## TASK INSTRUCTIONS
Look for the word "Stack" in the entries and copy every line where it shows up.

Data excerpts:
^^^^^^^^^^^^^^^^
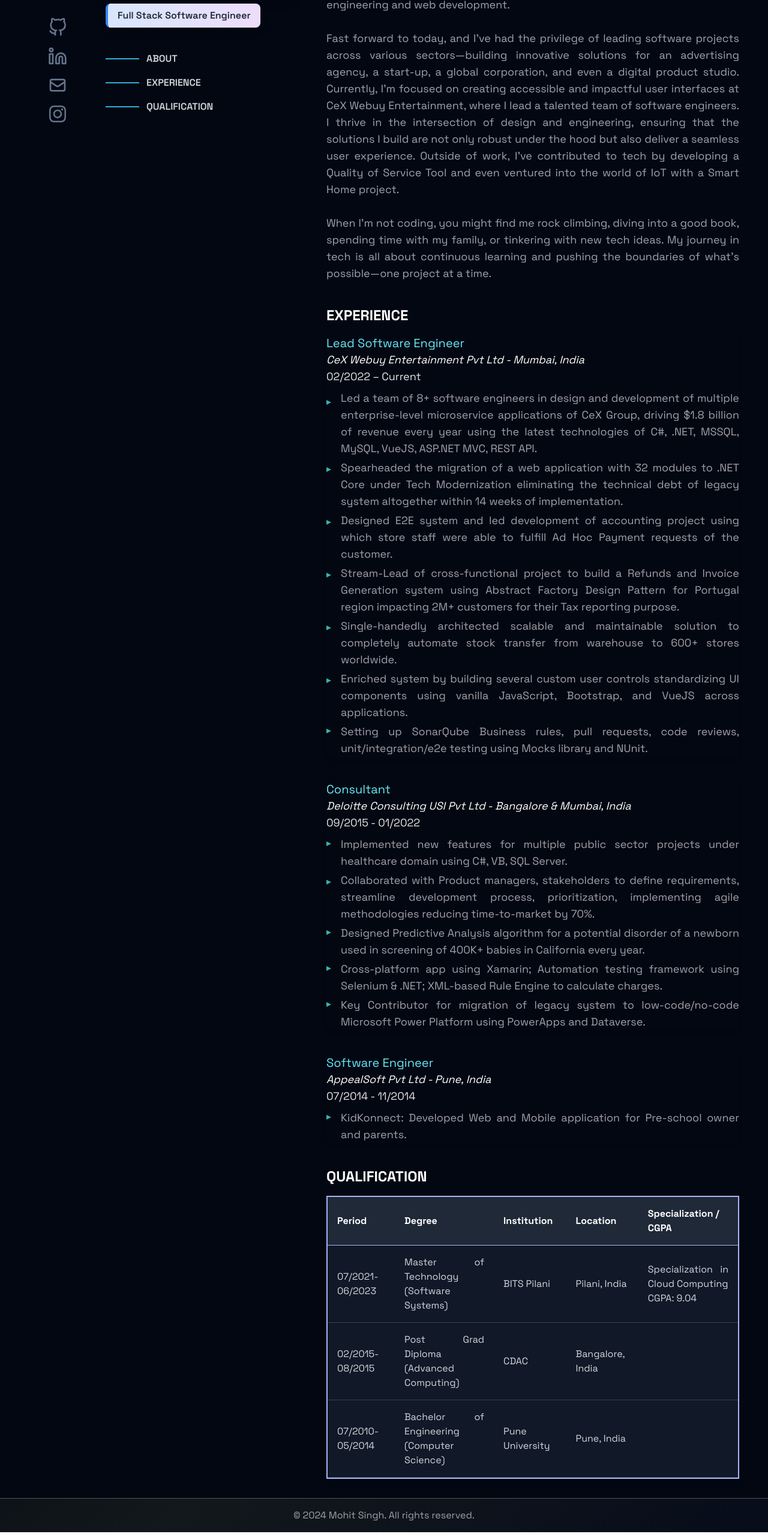
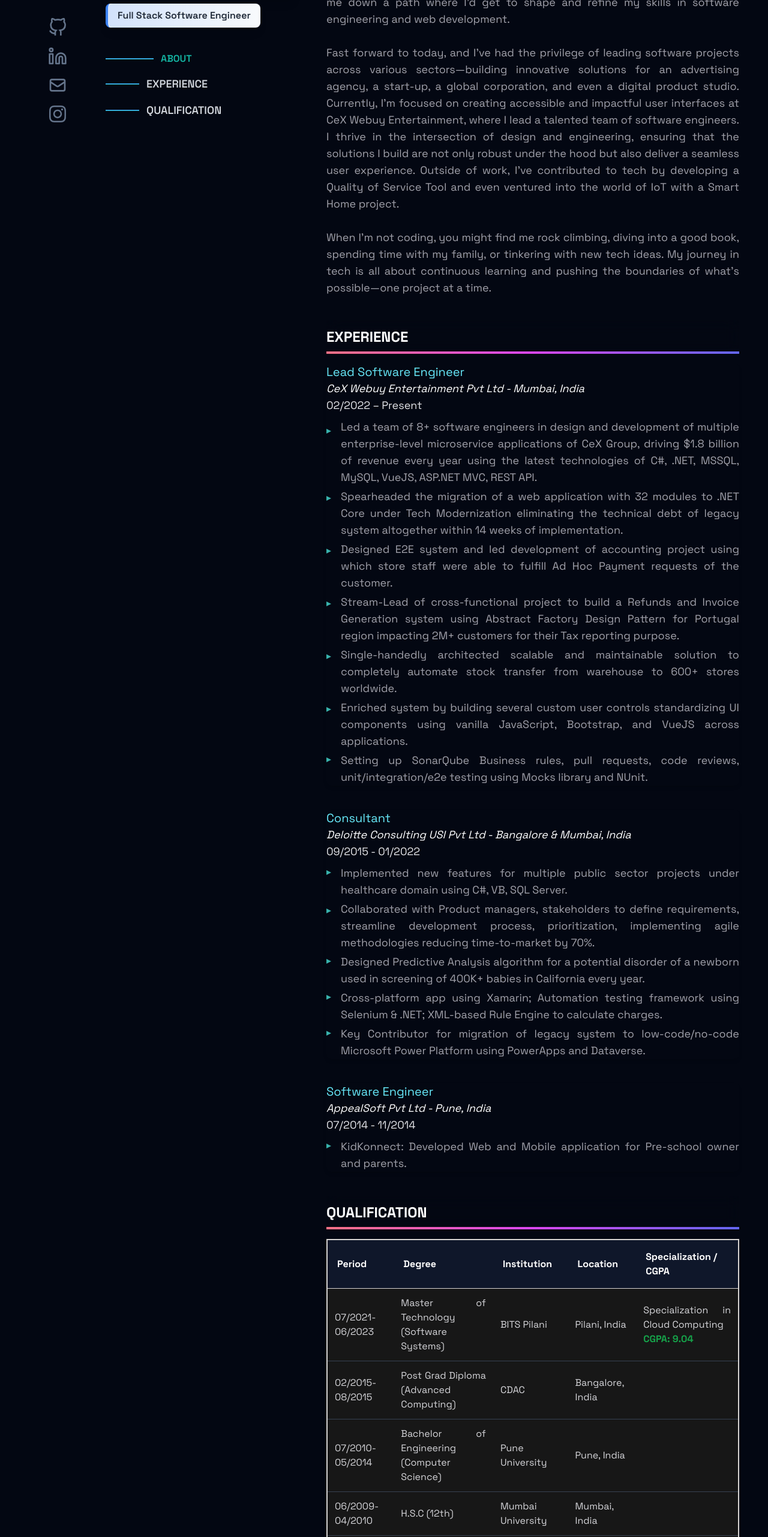
Before and after one commit to mohit-gogitter/v2, a Next.js app: page /explore/about in a window 1280 px wide. Shown: the part 234-2797 px from the top of the page at 60% size. Built offline with nearby package versions, Linux system fonts and the light colour scheme; a web font is replaced by a local one.

Commit message:
about me responsive

```diff
--- a/app/explore/about/experience.tsx
+++ b/app/explore/about/experience.tsx
@@ -7,7 +7,7 @@
           role: "Lead Software Engineer",
           company: "CeX Webuy Entertainment Pvt Ltd",
           location: "Mumbai, India",
-          period: "02/2022 – Current",
+          period: "02/2022 – Present",
           responsibilities: [
             "Led a team of 8+ software engineers in design and development of multiple enterprise-level microservice applications of CeX Group, driving $1.8 billion of revenue every year using the latest technologies of C#, .NET, MSSQL, MySQL, VueJS, ASP.NET MVC, REST API.",
             "Spearheaded the migration of a web application with 32 modules to .NET Core under Tech Modernization eliminating the technical debt of legacy system altogether within 14 weeks of implementation.",
@@ -52,7 +52,7 @@
                         <p className="italic text-white">
                           {exp.company} - {exp.location}
                         </p>
-                        <p className="mb-2">{exp.period}</p>
+                        <p className=" mb-2">{exp.period}</p>
                         <ul className="triangle-bullet list-none space-y-1 text-zinc-400">
                           {exp.responsibilities.map((responsibility, i) => (
                             <li key={i}>{responsibility}</li>
--- a/app/explore/about/page.tsx
+++ b/app/explore/about/page.tsx
@@ -104,23 +104,25 @@
         </div>
         <div className="md:col-span-7 text-justify md:mr-8">
           <div className="md:grid md:grid-cols-3 gap-4">
-            <div className="block md:col-span-1 sticky-div p-4">
-              <div id="nameandrole" className="md:mt-14">
-                <h1 className="relative inline-block text-5xl font-medium text-gray-800 bg-purple-400 px-4 py-2 rounded-lg shadow-lg border-l-4 border-blue-500">
-                  <span className="absolute inset-0 w-full h-full bg-gradient-to-r from-blue-500 to-purple-500 opacity-20 rounded-lg"></span>
+            <div className="block md:col-span-1 sticky-div md:p-4">
+              <div id="nameandrole" className="hidden md:block md:mt-14">
+                <h1 className="relative inline-block text-5xl font-medium text-gray-800 bg-white px-4 py-2 rounded-lg shadow-lg border-l-4 border-blue-500">
+                  <span className="absolute inset-0 w-full h-full bg-gradient-to-r from-blue-500 opacity-20 rounded-lg"></span>
                   <span className="relative z-10 font-semibold">
-                   Mohit Singh
+                    Mohit Singh
                   </span>
                 </h1>
-                <br/>
-                <h4 className="relative inline-block text-l font-medium text-gray-800 bg-white mt-2 px-4 py-2 rounded-lg shadow-lg border-l-4 border-blue-500">
-                  <span className="absolute inset-0 w-full h-full bg-gradient-to-r from-blue-500 to-purple-500 opacity-20 rounded-lg"></span>
+                <br />
+                <h4 className="relative inline-block text-l font-medium text-gray-800 bg-slate-50 mt-2 px-4 py-2 rounded-lg shadow-lg border-l-4 border-blue-500">
+                  <span className="absolute inset-0 w-full h-full bg-gradient-to-r from-blue-500 opacity-20 rounded-lg"></span>
                   <span className="relative z-10 font-semibold">
                     Full Stack Software Engineer
                   </span>
                 </h4>
               </div>
-              <div id="verticalnavlinks" className="hidden md:block mt-10 text-base">
+              <div id="verticalnavlinks"
+                className="hidden md:block mt-10 text-lg"
+              >
                 <div className="flex flex-wrap justify-between ml-4 md:ml-0 md:flex-col">
                   <a
                     href="#about"
@@ -173,7 +175,9 @@
                   </a>
                 </div>
               </div>
-              <div id="horizontalnavlinks" className="block md:hidden mt-4 text-base">
+              {/* <div id="horizontalnavlinks"
+                className="sticky block md:hidden mt-4 text-lg"
+              >
                 <div className=" bottom-0 left-0 w-full shadow-lg z-50">
                   <div className="flex justify-around">
                     <a
@@ -225,29 +229,15 @@
                     </a>
                   </div>
                 </div>
-              </div>
+              </div> */}
             </div>
 
             <div className="md:col-span-2 relative w-full p-4">
-              {/* <div className="md:hidden mb-10">
-                <h1 className="text-5xl font-bold text-gray-900 relative mb-1">
-                  <span className="relative z-10">&nbsp;Mohit Singh</span>
-                  <span className="absolute top-0 left-0 w-72 md:w-80 h-full bg-gradient-to-r from-blue-400 to-purple-500 rounded-lg transform -rotate-2 -translate-y-1 translate-x-1 z-0"></span>
-                  <span className="block h-1 bg-gradient-to-r from-purple-500 to-blue-400 mt-2 transform scale-x-0 origin-left transition-transform duration-500 ease-in-out group-hover:scale-x-100"></span>
-                </h1>
-                <h4 className="relative inline-block text-l font-medium text-gray-800 bg-white px-4 py-2 rounded-lg shadow-lg border-l-4 border-blue-500 transform -rotate-2">
-                  <span className="absolute inset-0 w-full h-full bg-gradient-to-r from-blue-500 to-purple-500 opacity-20 rounded-lg"></span>
-                  <span className="relative z-10 font-semibold">
-                    Full Stack Software Engineer
-                  </span>
-                </h4>
-              </div> */}
-
               <div id="about">
-                <h4 className="text-2xl font-bold text-white mb-4 relative">
+                <h4 className="mb-4 text-2xl text-white font-bold bg-gradient-to-r from-rose-400 via-fuchsia-500 to-indigo-500 bg-[length:100%_4px] bg-no-repeat bg-bottom py-3 sticky top-[75px] z-10 backdrop-blur-md bg-opacity-100">
                   ABOUT
                 </h4>
-                <span className="text-gray-400 text-lg">
+                <span className="text-zinc-400 text-lg">
                   Back in 2014, I took my first steps into the world of coding
                   while developing a web and mobile application for pre-schools.
                   Little did I know, this would lead me down a path where
@@ -276,13 +266,13 @@
                 </span>
               </div>
               <div id="experience" className="mt-10">
-                <h4 className="text-2xl font-bold text-white mb-4 relative">
+                <h4 className="mb-4 text-2xl text-white font-bold bg-gradient-to-r from-rose-400 via-fuchsia-500 to-indigo-500 bg-[length:100%_4px] bg-no-repeat bg-bottom py-3 sticky top-[75px] z-10 backdrop-blur-md bg-opacity-100">
                   EXPERIENCE
                 </h4>
                 <Experience />
               </div>
-              <div id="qualification">
-                <h4 className="text-2xl font-bold text-white mb-4 relative">
+              <div id="qualification" className="mt-10">
+                <h4 className="mb-4 text-2xl text-white font-bold bg-gradient-to-r from-rose-400 via-fuchsia-500 to-indigo-500 bg-[length:100%_4px] bg-no-repeat bg-bottom py-3 sticky top-[75px] z-10 backdrop-blur-md bg-opacity-100">
                   QUALIFICATION
                 </h4>
                 <Qualification />
--- a/app/explore/about/qualification.tsx
+++ b/app/explore/about/qualification.tsx
@@ -23,14 +23,26 @@
       location: "Pune, India",
       period: "07/2010- 05/2014",
     },
+    {
+      degree: "H.S.C (12th)",
+      institution: "Mumbai University",
+      location: "Mumbai, India",
+      period: "06/2009- 04/2010",
+    },
+    {
+      degree: "S.S.C (10th)",
+      institution: "Mumbai University",
+      location: "Mumbai, India",
+      period: "06/2007- 04/2008",
+    },
   ];
 
   return (
-    <div className="text-sm md:text-base overflow-x-auto p-[2px] bg-indigo-300 shadow-md">
-      <div className="min-w-full divide-y divide-gray-700">
-        <table className=" bg-gray-900 text-white">
+    <div className="text-sm md:text-base overflow-x-auto p-[2px] bg-stone-300 shadow-md">
+      <div className="min-w-full divide-y divide-stone-700">
+        <table className=" bg-neutral-900 text-white">
           <thead>
-            <tr className="border-b bg-gray-800 border-indigo-300">
+            <tr className="border-b bg-slate-900 border-stone-300">
               <th className="p-4 text-left">Period</th>
               <th className="p-4 text-left">Degree</th>
               <th className="p-4 text-left">Institution</th>
@@ -38,18 +50,18 @@
               <th className="p-4 text-left">Specialization / CGPA</th>
             </tr>
           </thead>
-          <tbody className="text-gray-300">
+          <tbody className="text-zinc-300">
             {educationDetails.map((edu, index) => (
               <tr key={index} className="border-b border-gray-700">
-                <td className="p-4">{edu.period}</td>
-                <td className="p-4">{edu.degree}</td>
-                <td className="p-4">{edu.institution}</td>
-                <td className="p-4">{edu.location}</td>
-                <td className="p-4">
+                <td className="p-3">{edu.period}</td>
+                <td className="p-3">{edu.degree}</td>
+                <td className="p-3">{edu.institution}</td>
+                <td className="p-3">{edu.location}</td>
+                <td className="p-3">
                   {edu.specialization ? (
                     <>
                       <div>{edu.specialization}</div>
-                      <div>{edu.cgpa}</div>
+                      <div className="font-bold text-green-600">{edu.cgpa}</div>
                     </>
                   ) : (
                     <>{edu.cgpa || ""}</>
--- a/app/explore/experience/page.tsx
+++ b/app/explore/experience/page.tsx
@@ -111,9 +111,9 @@
                   <h2 className="text-lg md:text-2xl font-semibold">
                     {experience.company}
                   </h2>
-                  <p className="text-gray-400 italic">{experience.role}</p>
-                  <p className="text-gray-400 mb-4">{experience.duration}</p>
-                  <p className="text-slate-300">{experience.description}</p>
+                  <p className="text-zinc-400 italic">{experience.role}</p>
+                  <p className="text-zinc-400 mb-4">{experience.duration}</p>
+                  <p className="text-zinc-300">{experience.description}</p>
                 </div>
               ))}
             </div>
--- a/app/explore/navbar.tsx
+++ b/app/explore/navbar.tsx
@@ -20,7 +20,7 @@
         "left-0",
         "gap-5",
         "flex-col",
-        "bg-slate-700 md:bg-inherit"
+        "bg-slate-900 md:bg-inherit"
       ];
     }
     else{
--- a/app/globalcomponents/image_square.tsx
+++ b/app/globalcomponents/image_square.tsx
@@ -7,7 +7,7 @@
     <div className="justify-center items-center mt-9 md:mt-0">
       <div className="relative w-64 h-64 md:w-80 md:h-80 group">
         {/* Stylish border */}
-        <div className="absolute inset-0 bg-gradient-to-br from-sky-300 to-gray-900 rounded-sm transform rotate-6 scale-105 group-hover:scale-110 transition duration-300"></div>
+        <div className="absolute inset-0 bg-gradient-to-br from-gray-500 to-cyan-950 rounded-sm transform rotate-6 scale-105 group-hover:scale-110 transition duration-300"></div>
 
         {/* Image with shadow and effect */}
         <div className="relative w-full h-full bg-white rounded-sm overflow-hidden shadow-lg">
--- a/app/globals.css
+++ b/app/globals.css
@@ -26,9 +26,9 @@
   background: linear-gradient(
     135deg,
     rgb(7, 12, 27),
-    #13181c,
-    rgb(3, 6, 14),
-    #13181c,
+    #0f1111,
+    rgb(5, 9, 16),
+    #090a0a,
     rgb(7, 12, 27)
   );
   color: theme("colors.foreground");
```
^^^^^^^^^^^^^^^^
## SOLUTION BELOW
                     Full Stack Software Engineer
-                    Full Stack Software Engineer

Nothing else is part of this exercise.